[Stored data]
┄┄┄┄┄┄┄┄┄┄┄┄┄┄┄┄┄┄┄┄

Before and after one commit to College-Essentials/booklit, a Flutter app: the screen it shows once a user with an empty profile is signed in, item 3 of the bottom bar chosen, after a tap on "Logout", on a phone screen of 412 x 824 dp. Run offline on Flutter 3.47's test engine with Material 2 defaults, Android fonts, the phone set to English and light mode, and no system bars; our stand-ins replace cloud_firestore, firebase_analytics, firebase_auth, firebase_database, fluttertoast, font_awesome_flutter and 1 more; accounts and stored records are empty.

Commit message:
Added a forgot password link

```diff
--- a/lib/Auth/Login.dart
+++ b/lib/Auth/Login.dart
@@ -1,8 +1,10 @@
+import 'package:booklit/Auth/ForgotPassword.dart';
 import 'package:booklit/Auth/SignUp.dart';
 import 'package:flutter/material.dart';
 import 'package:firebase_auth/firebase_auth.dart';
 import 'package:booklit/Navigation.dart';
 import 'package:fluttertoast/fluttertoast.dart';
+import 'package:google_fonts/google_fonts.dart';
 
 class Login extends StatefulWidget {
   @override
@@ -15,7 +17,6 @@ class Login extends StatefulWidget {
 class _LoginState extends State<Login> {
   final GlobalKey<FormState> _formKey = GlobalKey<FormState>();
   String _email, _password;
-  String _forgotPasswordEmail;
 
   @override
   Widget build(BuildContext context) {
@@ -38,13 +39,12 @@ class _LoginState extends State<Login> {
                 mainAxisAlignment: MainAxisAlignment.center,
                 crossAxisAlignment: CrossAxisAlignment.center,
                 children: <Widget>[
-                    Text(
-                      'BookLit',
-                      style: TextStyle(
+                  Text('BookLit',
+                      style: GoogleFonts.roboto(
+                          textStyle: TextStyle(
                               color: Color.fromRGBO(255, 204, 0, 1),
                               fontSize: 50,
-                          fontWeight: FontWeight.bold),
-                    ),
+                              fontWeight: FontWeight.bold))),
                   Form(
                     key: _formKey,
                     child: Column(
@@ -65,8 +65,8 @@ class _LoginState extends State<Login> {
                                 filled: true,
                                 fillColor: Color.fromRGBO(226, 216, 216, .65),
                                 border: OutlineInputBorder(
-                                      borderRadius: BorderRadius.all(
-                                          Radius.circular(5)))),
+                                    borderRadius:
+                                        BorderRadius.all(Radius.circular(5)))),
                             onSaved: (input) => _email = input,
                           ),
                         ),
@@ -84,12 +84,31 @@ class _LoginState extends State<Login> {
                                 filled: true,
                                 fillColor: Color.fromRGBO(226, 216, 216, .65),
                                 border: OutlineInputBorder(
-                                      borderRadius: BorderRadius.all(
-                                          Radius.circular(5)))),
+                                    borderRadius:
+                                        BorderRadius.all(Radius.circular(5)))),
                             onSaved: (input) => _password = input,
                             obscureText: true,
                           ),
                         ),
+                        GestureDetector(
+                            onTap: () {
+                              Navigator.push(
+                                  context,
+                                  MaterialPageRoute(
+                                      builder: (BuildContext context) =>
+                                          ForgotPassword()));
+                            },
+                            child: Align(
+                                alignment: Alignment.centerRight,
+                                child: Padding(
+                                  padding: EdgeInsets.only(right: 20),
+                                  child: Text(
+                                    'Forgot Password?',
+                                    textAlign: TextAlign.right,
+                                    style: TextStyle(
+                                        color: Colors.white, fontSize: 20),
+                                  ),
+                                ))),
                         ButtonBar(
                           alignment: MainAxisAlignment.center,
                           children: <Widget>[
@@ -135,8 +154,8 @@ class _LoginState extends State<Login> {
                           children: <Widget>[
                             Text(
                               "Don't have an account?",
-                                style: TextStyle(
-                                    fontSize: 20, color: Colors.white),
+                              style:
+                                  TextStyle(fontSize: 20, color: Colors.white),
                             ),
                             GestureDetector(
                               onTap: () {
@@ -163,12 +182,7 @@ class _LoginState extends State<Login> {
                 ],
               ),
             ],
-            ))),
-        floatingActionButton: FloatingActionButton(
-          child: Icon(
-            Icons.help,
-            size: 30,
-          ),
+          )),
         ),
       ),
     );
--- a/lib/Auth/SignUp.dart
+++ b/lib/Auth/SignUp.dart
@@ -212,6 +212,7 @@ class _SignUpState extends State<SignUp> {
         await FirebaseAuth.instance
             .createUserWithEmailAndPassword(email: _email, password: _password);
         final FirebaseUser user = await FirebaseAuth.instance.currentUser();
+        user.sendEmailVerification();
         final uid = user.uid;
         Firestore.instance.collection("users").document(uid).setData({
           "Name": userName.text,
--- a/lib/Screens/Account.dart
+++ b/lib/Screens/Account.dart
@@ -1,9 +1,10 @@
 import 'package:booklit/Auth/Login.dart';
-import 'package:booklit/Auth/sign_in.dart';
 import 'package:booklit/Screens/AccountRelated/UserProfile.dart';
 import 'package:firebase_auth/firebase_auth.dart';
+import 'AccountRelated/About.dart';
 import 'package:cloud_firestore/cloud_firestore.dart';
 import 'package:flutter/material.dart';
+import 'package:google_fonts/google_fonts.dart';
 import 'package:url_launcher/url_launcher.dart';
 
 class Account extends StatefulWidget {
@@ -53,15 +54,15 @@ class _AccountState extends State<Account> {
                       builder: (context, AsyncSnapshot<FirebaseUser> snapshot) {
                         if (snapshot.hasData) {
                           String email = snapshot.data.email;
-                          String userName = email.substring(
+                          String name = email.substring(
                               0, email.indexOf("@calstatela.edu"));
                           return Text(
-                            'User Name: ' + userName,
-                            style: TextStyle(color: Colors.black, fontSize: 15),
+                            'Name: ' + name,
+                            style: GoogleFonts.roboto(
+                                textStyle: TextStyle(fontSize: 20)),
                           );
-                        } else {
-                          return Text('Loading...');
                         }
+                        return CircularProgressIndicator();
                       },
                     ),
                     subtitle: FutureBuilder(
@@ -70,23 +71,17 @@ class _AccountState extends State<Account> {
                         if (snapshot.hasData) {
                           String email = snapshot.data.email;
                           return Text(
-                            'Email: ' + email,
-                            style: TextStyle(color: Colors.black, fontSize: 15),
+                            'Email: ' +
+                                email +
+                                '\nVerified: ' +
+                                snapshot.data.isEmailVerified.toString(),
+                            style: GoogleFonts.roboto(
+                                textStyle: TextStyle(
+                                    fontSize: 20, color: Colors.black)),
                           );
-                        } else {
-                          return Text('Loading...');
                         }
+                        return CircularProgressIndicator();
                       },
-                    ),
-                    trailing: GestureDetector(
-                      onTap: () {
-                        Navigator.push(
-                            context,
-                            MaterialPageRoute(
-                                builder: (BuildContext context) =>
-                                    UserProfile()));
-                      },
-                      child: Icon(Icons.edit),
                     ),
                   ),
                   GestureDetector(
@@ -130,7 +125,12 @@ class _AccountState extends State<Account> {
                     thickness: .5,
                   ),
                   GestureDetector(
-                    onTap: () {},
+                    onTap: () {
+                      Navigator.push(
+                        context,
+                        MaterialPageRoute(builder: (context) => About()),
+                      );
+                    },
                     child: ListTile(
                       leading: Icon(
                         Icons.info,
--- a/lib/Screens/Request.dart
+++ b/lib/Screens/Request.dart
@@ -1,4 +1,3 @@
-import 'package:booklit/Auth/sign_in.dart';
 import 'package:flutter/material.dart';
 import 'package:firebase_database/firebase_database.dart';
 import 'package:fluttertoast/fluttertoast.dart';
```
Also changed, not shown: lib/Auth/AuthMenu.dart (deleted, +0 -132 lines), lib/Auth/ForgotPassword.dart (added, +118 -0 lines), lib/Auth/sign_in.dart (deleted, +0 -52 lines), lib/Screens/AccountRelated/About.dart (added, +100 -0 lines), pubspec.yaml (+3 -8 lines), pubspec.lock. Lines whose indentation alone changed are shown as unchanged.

┄┄┄┄┄┄┄┄┄┄┄┄┄┄┄┄┄┄┄┄

Task directions — All of the data above must be retyped exactly.

Answer space —
Before and after one commit to College-Essentials/booklit, a Flutter app: the screen it shows once a user with an empty profile is signed in, item 3 of the bottom bar chosen, after a tap on "Logout", on a phone screen of 412 x 824 dp. Run offline on Flutter 3.47's test engine with Material 2 defaults, Android fonts, the phone set to English and light mode, and no system bars; our stand-ins replace cloud_firestore, firebase_analytics, firebase_auth, firebase_database, fluttertoast, font_awesome_flutter and 1 more; accounts and stored records are empty.

Commit message:
Added a forgot password link

```diff
--- a/lib/Auth/Login.dart
+++ b/lib/Auth/Login.dart
@@ -1,8 +1,10 @@
+import 'package:booklit/Auth/ForgotPassword.dart';
 import 'package:booklit/Auth/SignUp.dart';
 import 'package:flutter/material.dart';
 import 'package:firebase_auth/firebase_auth.dart';
 import 'package:booklit/Navigation.dart';
 import 'package:fluttertoast/fluttertoast.dart';
+import 'package:google_fonts/google_fonts.dart';
 
 class Login extends StatefulWidget {
   @override
@@ -15,7 +17,6 @@ class Login extends StatefulWidget {
 class _LoginState extends State<Login> {
   final GlobalKey<FormState> _formKey = GlobalKey<FormState>();
   String _email, _password;
-  String _forgotPasswordEmail;
 
   @override
   Widget build(BuildContext context) {
@@ -38,13 +39,12 @@ class _LoginState extends State<Login> {
                 mainAxisAlignment: MainAxisAlignment.center,
                 crossAxisAlignment: CrossAxisAlignment.center,
                 children: <Widget>[
-                    Text(
-                      'BookLit',
-                      style: TextStyle(
+                  Text('BookLit',
+                      style: GoogleFonts.roboto(
+                          textStyle: TextStyle(
                               color: Color.fromRGBO(255, 204, 0, 1),
                               fontSize: 50,
-                          fontWeight: FontWeight.bold),
-                    ),
+                              fontWeight: FontWeight.bold))),
                   Form(
                     key: _formKey,
                     child: Column(
@@ -65,8 +65,8 @@ class _LoginState extends State<Login> {
                                 filled: true,
                                 fillColor: Color.fromRGBO(226, 216, 216, .65),
                                 border: OutlineInputBorder(
-                                      borderRadius: BorderRadius.all(
-                                          Radius.circular(5)))),
+                                    borderRadius:
+                                        BorderRadius.all(Radius.circular(5)))),
                             onSaved: (input) => _email = input,
                           ),
                         ),
@@ -84,12 +84,31 @@ class _LoginState extends State<Login> {
                                 filled: true,
                                 fillColor: Color.fromRGBO(226, 216, 216, .65),
                                 border: OutlineInputBorder(
-                                      borderRadius: BorderRadius.all(
-                                          Radius.circular(5)))),
+                                    borderRadius:
+                                        BorderRadius.all(Radius.circular(5)))),
                             onSaved: (input) => _password = input,
                             obscureText: true,
                           ),
                         ),
+                        GestureDetector(
+                            onTap: () {
+                              Navigator.push(
+                                  context,
+                                  MaterialPageRoute(
+                                      builder: (BuildContext context) =>
+                                          ForgotPassword()));
+                            },
+                            child: Align(
+                                alignment: Alignment.centerRight,
+                                child: Padding(
+                                  padding: EdgeInsets.only(right: 20),
+                                  child: Text(
+                                    'Forgot Password?',
+                                    textAlign: TextAlign.right,
+                                    style: TextStyle(
+                                        color: Colors.white, fontSize: 20),
+                                  ),
+                                ))),
                         ButtonBar(
                           alignment: MainAxisAlignment.center,
                           children: <Widget>[
@@ -135,8 +154,8 @@ class _LoginState extends State<Login> {
                           children: <Widget>[
                             Text(
                               "Don't have an account?",
-                                style: TextStyle(
-                                    fontSize: 20, color: Colors.white),
+                              style:
+                                  TextStyle(fontSize: 20, color: Colors.white),
                             ),
                             GestureDetector(
                               onTap: () {
@@ -163,12 +182,7 @@ class _LoginState extends State<Login> {
                 ],
               ),
             ],
-            ))),
-        floatingActionButton: FloatingActionButton(
-          child: Icon(
-            Icons.help,
-            size: 30,
-          ),
+          )),
         ),
       ),
     );
--- a/lib/Auth/SignUp.dart
+++ b/lib/Auth/SignUp.dart
@@ -212,6 +212,7 @@ class _SignUpState extends State<SignUp> {
         await FirebaseAuth.instance
             .createUserWithEmailAndPassword(email: _email, password: _password);
         final FirebaseUser user = await FirebaseAuth.instance.currentUser();
+        user.sendEmailVerification();
         final uid = user.uid;
         Firestore.instance.collection("users").document(uid).setData({
           "Name": userName.text,
--- a/lib/Screens/Account.dart
+++ b/lib/Screens/Account.dart
@@ -1,9 +1,10 @@
 import 'package:booklit/Auth/Login.dart';
-import 'package:booklit/Auth/sign_in.dart';
 import 'package:booklit/Screens/AccountRelated/UserProfile.dart';
 import 'package:firebase_auth/firebase_auth.dart';
+import 'AccountRelated/About.dart';
 import 'package:cloud_firestore/cloud_firestore.dart';
 import 'package:flutter/material.dart';
+import 'package:google_fonts/google_fonts.dart';
 import 'package:url_launcher/url_launcher.dart';
 
 class Account extends StatefulWidget {
@@ -53,15 +54,15 @@ class _AccountState extends State<Account> {
                       builder: (context, AsyncSnapshot<FirebaseUser> snapshot) {
                         if (snapshot.hasData) {
                           String email = snapshot.data.email;
-                          String userName = email.substring(
+                          String name = email.substring(
                               0, email.indexOf("@calstatela.edu"));
                           return Text(
-                            'User Name: ' + userName,
-                            style: TextStyle(color: Colors.black, fontSize: 15),
+                            'Name: ' + name,
+                            style: GoogleFonts.roboto(
+                                textStyle: TextStyle(fontSize: 20)),
                           );
-                        } else {
-                          return Text('Loading...');
                         }
+                        return CircularProgressIndicator();
                       },
                     ),
                     subtitle: FutureBuilder(
@@ -70,23 +71,17 @@ class _AccountState extends State<Account> {
                         if (snapshot.hasData) {
                           String email = snapshot.data.email;
                           return Text(
-                            'Email: ' + email,
-                            style: TextStyle(color: Colors.black, fontSize: 15),
+                            'Email: ' +
+                                email +
+                                '\nVerified: ' +
+                                snapshot.data.isEmailVerified.toString(),
+                            style: GoogleFonts.roboto(
+                                textStyle: TextStyle(
+                                    fontSize: 20, color: Colors.black)),
                           );
-                        } else {
-                          return Text('Loading...');
                         }
+                        return CircularProgressIndicator();
                       },
-                    ),
-                    trailing: GestureDetector(
-                      onTap: () {
-                        Navigator.push(
-                            context,
-                            MaterialPageRoute(
-                                builder: (BuildContext context) =>
-                                    UserProfile()));
-                      },
-                      child: Icon(Icons.edit),
                     ),
                   ),
                   GestureDetector(
@@ -130,7 +125,12 @@ class _AccountState extends State<Account> {
                     thickness: .5,
                   ),
                   GestureDetector(
-                    onTap: () {},
+                    onTap: () {
+                      Navigator.push(
+                        context,
+                        MaterialPageRoute(builder: (context) => About()),
+                      );
+                    },
                     child: ListTile(
                       leading: Icon(
                         Icons.info,
--- a/lib/Screens/Request.dart
+++ b/lib/Screens/Request.dart
@@ -1,4 +1,3 @@
-import 'package:booklit/Auth/sign_in.dart';
 import 'package:flutter/material.dart';
 import 'package:firebase_database/firebase_database.dart';
 import 'package:fluttertoast/fluttertoast.dart';
```
Also changed, not shown: lib/Auth/AuthMenu.dart (deleted, +0 -132 lines), lib/Auth/ForgotPassword.dart (added, +118 -0 lines), lib/Auth/sign_in.dart (deleted, +0 -52 lines), lib/Screens/AccountRelated/About.dart (added, +100 -0 lines), pubspec.yaml (+3 -8 lines), pubspec.lock. Lines whose indentation alone changed are shown as unchanged.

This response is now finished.